**Action item:** Retype the listing found below exactly, but leave out each picture.

**Extracted data:**
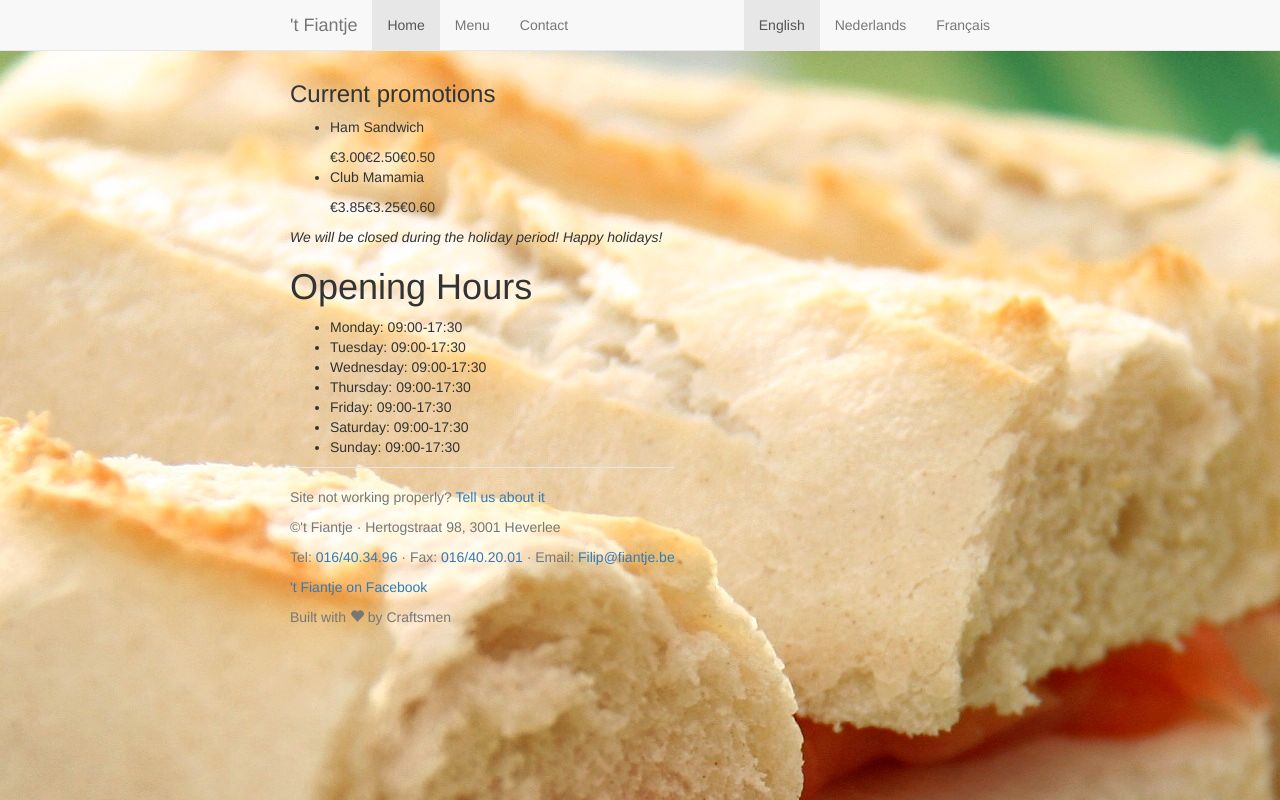
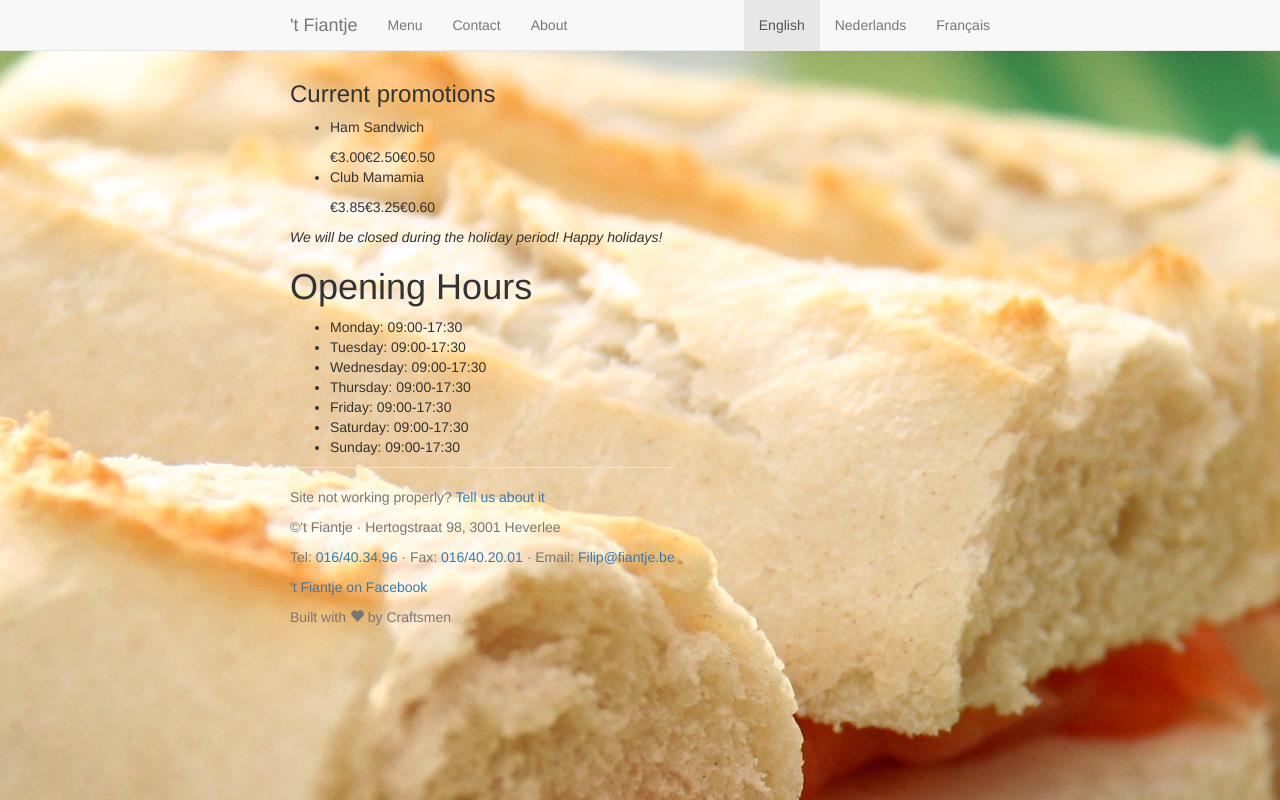
Before and after one commit to SoftwareSandbox/FiAngulartje, a website: page app/index.html at #/about in a window 1280 px wide. Drawn offline with nearby package versions, Linux system fonts and the light colour scheme; some packages are replaced by stand-ins of ours; files that its build step writes are made by us from their sources.

Commit message:
added about link to nav

```diff
--- a/app/index.html
+++ b/app/index.html
@@ -37,9 +37,9 @@
             </div>
             <div id="navbar" class="navbar-collapse collapse">
               <ul class="nav navbar-nav">
-                <li class="active"><a ng-href="#">Home</a></li>
                 <li><a ng-href="#/menu">Menu</a></li>
                 <li><a ng-href="#/contact">Contact</a></li>
+                <li><a ng-href="#/about">About</a></li>
               </ul>
               <ul class="nav navbar-nav navbar-right language-toggle">
                 <li class="active"><a ng-href="#/">English<span class="sr-only">(current)</span></a></li>
```
Also changed, not shown: app/views/about.html (+2 -1 lines).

**Response to the task:**
Before and after one commit to SoftwareSandbox/FiAngulartje, a website: page app/index.html at #/about in a window 1280 px wide. Drawn offline with nearby package versions, Linux system fonts and the light colour scheme; some packages are replaced by stand-ins of ours; files that its build step writes are made by us from their sources.

Commit message:
added about link to nav

```diff
--- a/app/index.html
+++ b/app/index.html
@@ -37,9 +37,9 @@
             </div>
             <div id="navbar" class="navbar-collapse collapse">
               <ul class="nav navbar-nav">
-                <li class="active"><a ng-href="#">Home</a></li>
                 <li><a ng-href="#/menu">Menu</a></li>
                 <li><a ng-href="#/contact">Contact</a></li>
+                <li><a ng-href="#/about">About</a></li>
               </ul>
               <ul class="nav navbar-nav navbar-right language-toggle">
                 <li class="active"><a ng-href="#/">English<span class="sr-only">(current)</span></a></li>
```
Also changed, not shown: app/views/about.html (+2 -1 lines).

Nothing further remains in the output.